I said, "I'm not signing my life away for anything, but I'll sign that I received your items." 
Really, my life is worth more than a thing, no matter how expensive the thing is. No one may sincerely love me until death (well, maybe my dad does), but like all people I am worth more than a thing. 

I don't know where I suddenly got all this self-worth and confidence. Maybe it's one advantage of being unyoung.

I just hate empty words.***

Ever since I wrote about shrill women, the female callers have been speaking in a normal tone of voice. Maybe they all read my blog. Ha-ha-ha.

**This customer was not Jesus Christ.

***Jesus Christ does not say empty words or try to make you do something wrong.

Sunday, April 1, 2012

My Tears are Like Rain

Hi, I'm having a sad, sad day.

Oh, I recovered from my cold/fever thing. In fact yesterday I went on a road trip with strangers from the internet. It was chaotic, but there were some good points to the day. Then I thought of my lack of good faithful, constant friends.

Today was Palm Sunday as you know. It triggered a memory of my friend who died one and half years ago. My friend whom I shared adventures with, giggles with, and sad times with.  When my own mother died, my friend called me long distance, and we both cried on the phone together. Two years ago, she was in the hospital as the dying process begin. After Palm Sunday Mass, I went to the hospital and took her a palm. Her husband was there too, and we had a good visit.

Today I could not take her a Palm because she's dead. I couldn't take her a Palm last year either. I thought of my friendship with her. I thought of spending the day with strangers yesterday. Seemed nice enough, but they aren't friends.
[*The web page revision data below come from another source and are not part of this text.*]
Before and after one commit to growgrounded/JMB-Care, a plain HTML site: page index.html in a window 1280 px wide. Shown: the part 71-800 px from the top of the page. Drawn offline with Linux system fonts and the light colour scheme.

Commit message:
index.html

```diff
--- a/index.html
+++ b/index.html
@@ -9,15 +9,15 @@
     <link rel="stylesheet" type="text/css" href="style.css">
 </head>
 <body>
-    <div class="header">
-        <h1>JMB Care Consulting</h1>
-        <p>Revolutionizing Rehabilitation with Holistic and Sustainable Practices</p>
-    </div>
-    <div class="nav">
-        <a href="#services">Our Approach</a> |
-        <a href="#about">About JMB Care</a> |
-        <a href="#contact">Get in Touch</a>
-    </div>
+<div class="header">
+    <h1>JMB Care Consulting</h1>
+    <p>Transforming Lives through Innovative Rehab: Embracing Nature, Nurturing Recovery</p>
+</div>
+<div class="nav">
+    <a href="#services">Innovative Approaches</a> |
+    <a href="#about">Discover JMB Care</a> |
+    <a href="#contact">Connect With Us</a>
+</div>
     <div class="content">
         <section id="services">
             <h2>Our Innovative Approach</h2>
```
After Mass I got in the car and cried like a small child.

I thought of friends who are too busy for me due to their own marriages, their own children, their jobs, or whatever. I'm sad.

I settled on the couch and started reading book. I thought it was fiction. No, it's non-fiction. It's about two couples who had loving marriages then a husband dies. Then the wife of the other couple dies. More death. So I'm crying. You can guess how the book ends. The widowed spouses (who are in their forties) find each other. They marry and experience great love. They get a second chance. I don't even get a first chance.

I want to write a note to my deceased friend's parents. I can't find their address or their email address. My  friend and her husband had a joint email account. Is that email account still active? I emailed him asking for his in-laws' address. I thought about calling, but I am crying.

I just can't get it together today. Oh well. Now, I have a headache.

I'm sure there's a psalm that resonates with me today. And Jesus was betrayed and abandoned too. Sometimes it just stinks being human needing other humans.